Your task -> From the records, return each line that has the word "header" in it.

[Screenshot and code edit data]
################
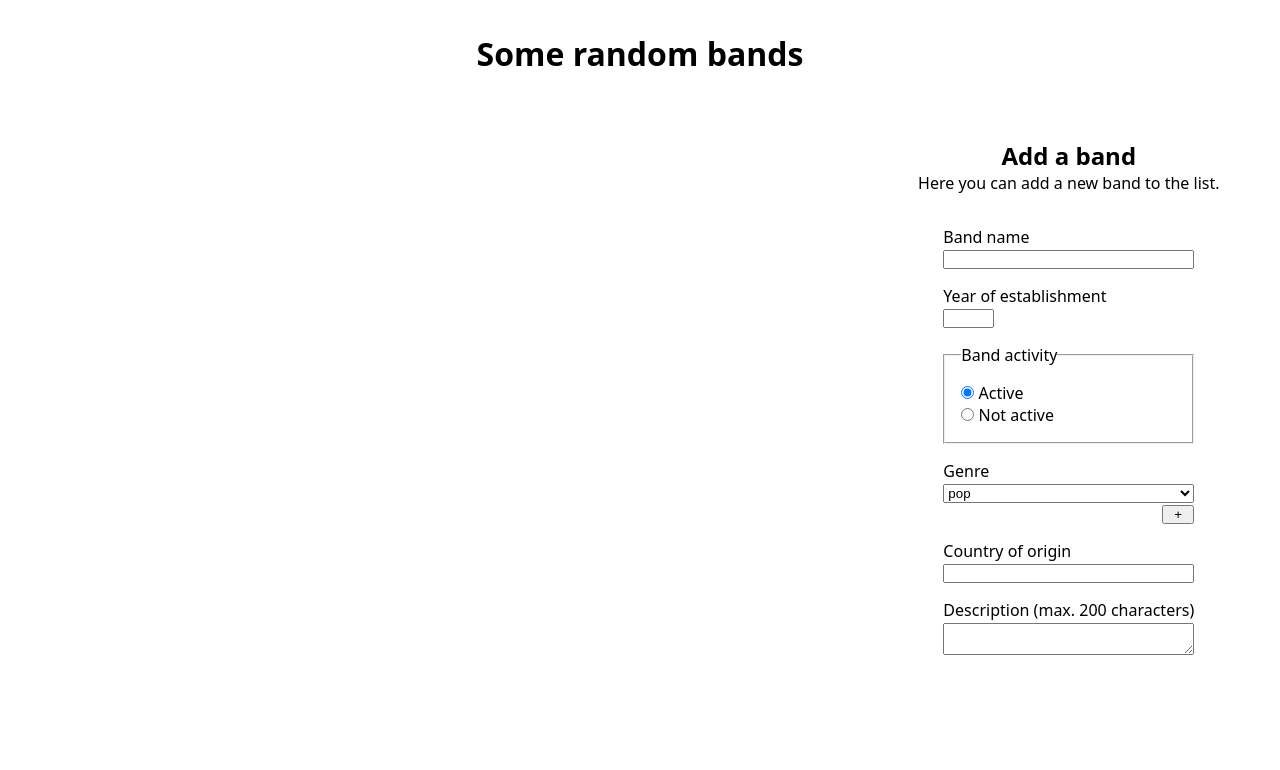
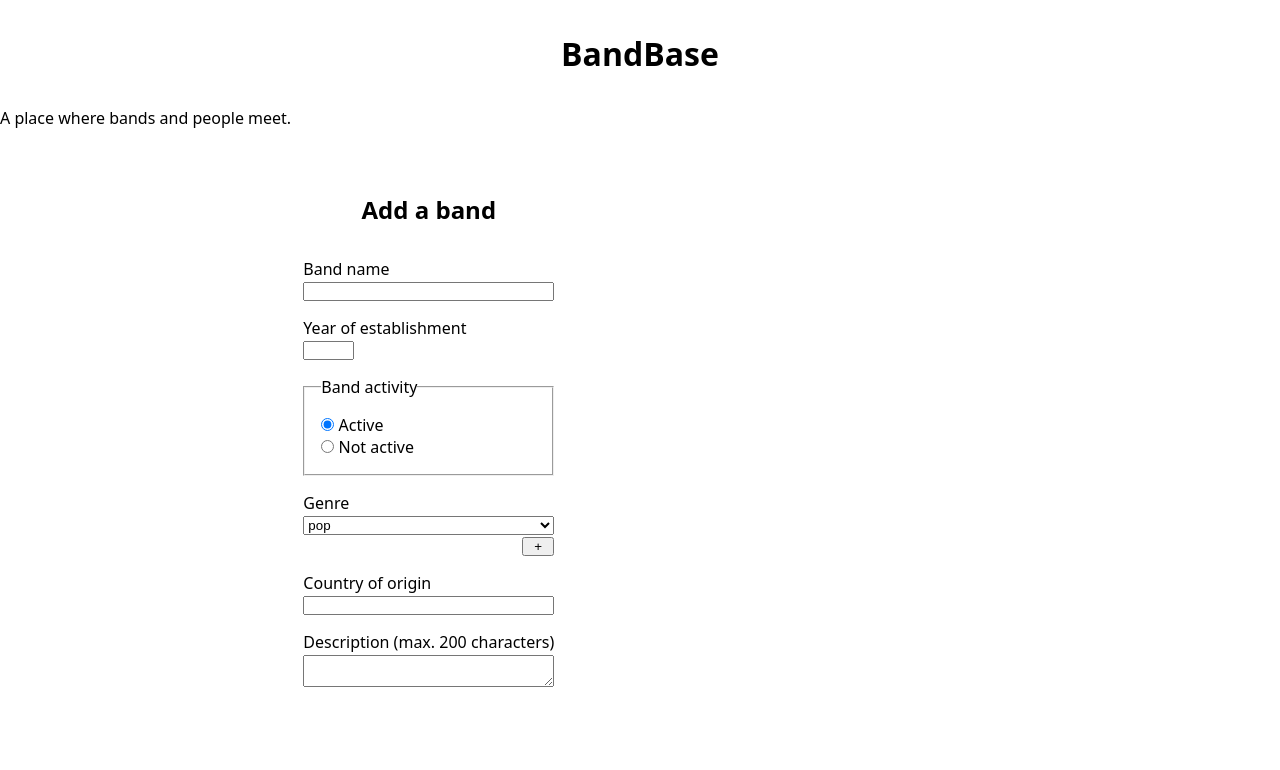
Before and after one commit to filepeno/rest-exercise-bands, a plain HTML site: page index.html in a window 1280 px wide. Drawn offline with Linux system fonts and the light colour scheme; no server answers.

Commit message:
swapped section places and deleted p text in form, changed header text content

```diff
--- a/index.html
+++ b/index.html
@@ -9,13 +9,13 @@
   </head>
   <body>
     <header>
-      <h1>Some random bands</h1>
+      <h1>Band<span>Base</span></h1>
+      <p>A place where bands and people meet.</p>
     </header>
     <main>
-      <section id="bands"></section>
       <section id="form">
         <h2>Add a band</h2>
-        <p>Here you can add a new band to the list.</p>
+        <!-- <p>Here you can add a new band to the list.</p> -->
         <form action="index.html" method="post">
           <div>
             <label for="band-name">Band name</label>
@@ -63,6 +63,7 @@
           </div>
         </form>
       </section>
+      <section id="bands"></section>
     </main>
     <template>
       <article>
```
################
Result of this task ->
swapped section places and deleted p text in form, changed header text content
     <header>
     </header>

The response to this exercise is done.